--- START ---

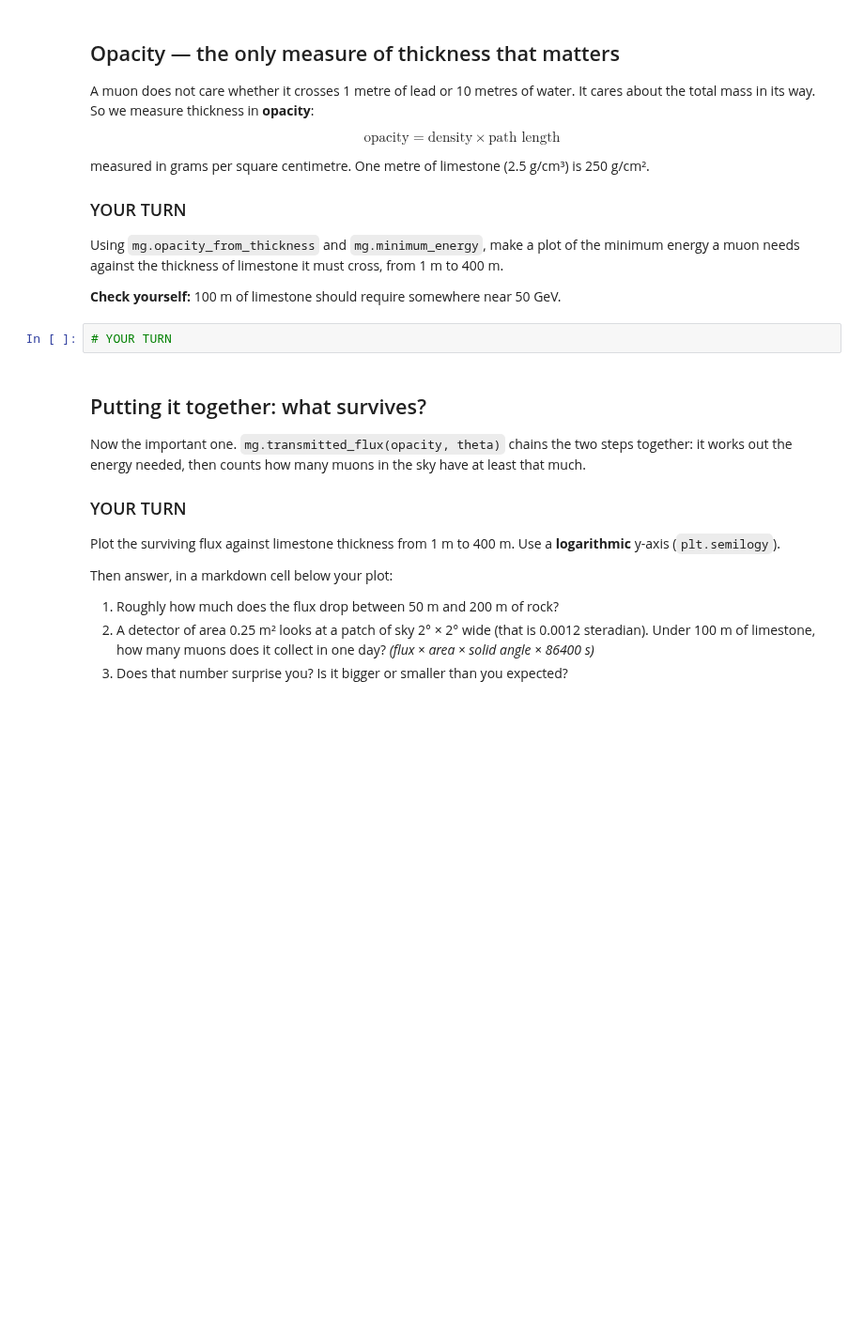
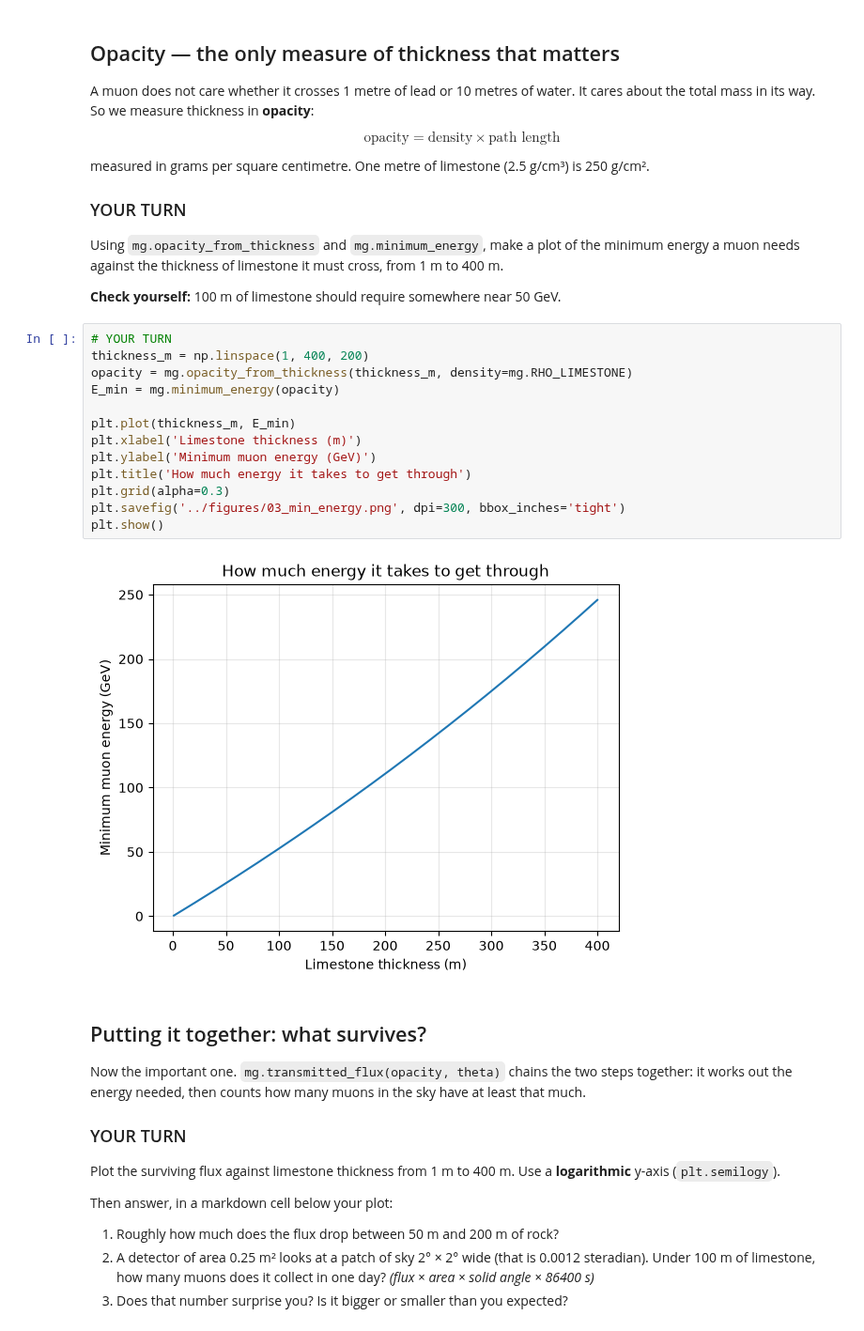
Before and after one commit to Evan-Lim/muography-project, a Jupyter notebook: evan-student-package/notebooks/01_muons_and_rock.ipynb, the cells around one changed output. Shown at 94% size. Cells and saved outputs as stored; diff of their text form; blank space fills up the shorter version.

Commit message:
figures

```diff
--- a/evan-student-package/notebooks/01_muons_and_rock.ipynb
+++ b/evan-student-package/notebooks/01_muons_and_rock.ipynb
@@ -69,6 +87,19 @@ from 1 m to 400 m.
 **Check yourself:** 100 m of limestone should require somewhere near 50 GeV.
 # %%
 # YOUR TURN
+thickness_m = np.linspace(1, 400, 200)
+opacity = mg.opacity_from_thickness(thickness_m, density=mg.RHO_LIMESTONE)
+E_min = mg.minimum_energy(opacity)
+
+plt.plot(thickness_m, E_min)
+plt.xlabel('Limestone thickness (m)')
+plt.ylabel('Minimum muon energy (GeV)')
+plt.title('How much energy it takes to get through')
+plt.grid(alpha=0.3)
+plt.savefig('../figures/03_min_energy.png', dpi=300, bbox_inches='tight')
+plt.show()
+# %% [output]
+[figure, added]
 # %% [markdown]
 ## Putting it together: what survives?
 
```
Also changed, not shown: parts of 10 cells of this notebook, 7 other files.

--- END ---

- WORK INSTRUCTIONS: Go through the listing above, and whenever a line holds the word "opacity", copy it.

- TASK RESPONSE:
+opacity = mg.opacity_from_thickness(thickness_m, density=mg.RHO_LIMESTONE)
+E_min = mg.minimum_energy(opacity)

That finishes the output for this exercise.